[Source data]
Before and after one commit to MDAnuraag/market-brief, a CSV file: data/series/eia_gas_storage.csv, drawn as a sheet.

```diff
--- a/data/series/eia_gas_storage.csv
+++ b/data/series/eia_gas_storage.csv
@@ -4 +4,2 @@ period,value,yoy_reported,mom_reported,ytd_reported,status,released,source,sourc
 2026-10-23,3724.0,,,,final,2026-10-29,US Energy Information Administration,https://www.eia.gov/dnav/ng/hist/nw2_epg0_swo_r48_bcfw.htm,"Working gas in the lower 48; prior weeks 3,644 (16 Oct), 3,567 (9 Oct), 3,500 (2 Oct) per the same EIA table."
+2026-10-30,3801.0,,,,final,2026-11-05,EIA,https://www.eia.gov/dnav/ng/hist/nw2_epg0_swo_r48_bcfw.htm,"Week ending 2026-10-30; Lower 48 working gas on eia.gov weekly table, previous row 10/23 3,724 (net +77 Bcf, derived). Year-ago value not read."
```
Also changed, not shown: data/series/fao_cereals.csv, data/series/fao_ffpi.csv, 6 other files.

→ **REQUIRED ACTION**: Could you retype every record above exactly as given?

→ **RESPONSE**:
Before and after one commit to MDAnuraag/market-brief, a CSV file: data/series/eia_gas_storage.csv, drawn as a sheet.

```diff
--- a/data/series/eia_gas_storage.csv
+++ b/data/series/eia_gas_storage.csv
@@ -4 +4,2 @@ period,value,yoy_reported,mom_reported,ytd_reported,status,released,source,sourc
 2026-10-23,3724.0,,,,final,2026-10-29,US Energy Information Administration,https://www.eia.gov/dnav/ng/hist/nw2_epg0_swo_r48_bcfw.htm,"Working gas in the lower 48; prior weeks 3,644 (16 Oct), 3,567 (9 Oct), 3,500 (2 Oct) per the same EIA table."
+2026-10-30,3801.0,,,,final,2026-11-05,EIA,https://www.eia.gov/dnav/ng/hist/nw2_epg0_swo_r48_bcfw.htm,"Week ending 2026-10-30; Lower 48 working gas on eia.gov weekly table, previous row 10/23 3,724 (net +77 Bcf, derived). Year-ago value not read."
```
Also changed, not shown: data/series/fao_cereals.csv, data/series/fao_ffpi.csv, 6 other files.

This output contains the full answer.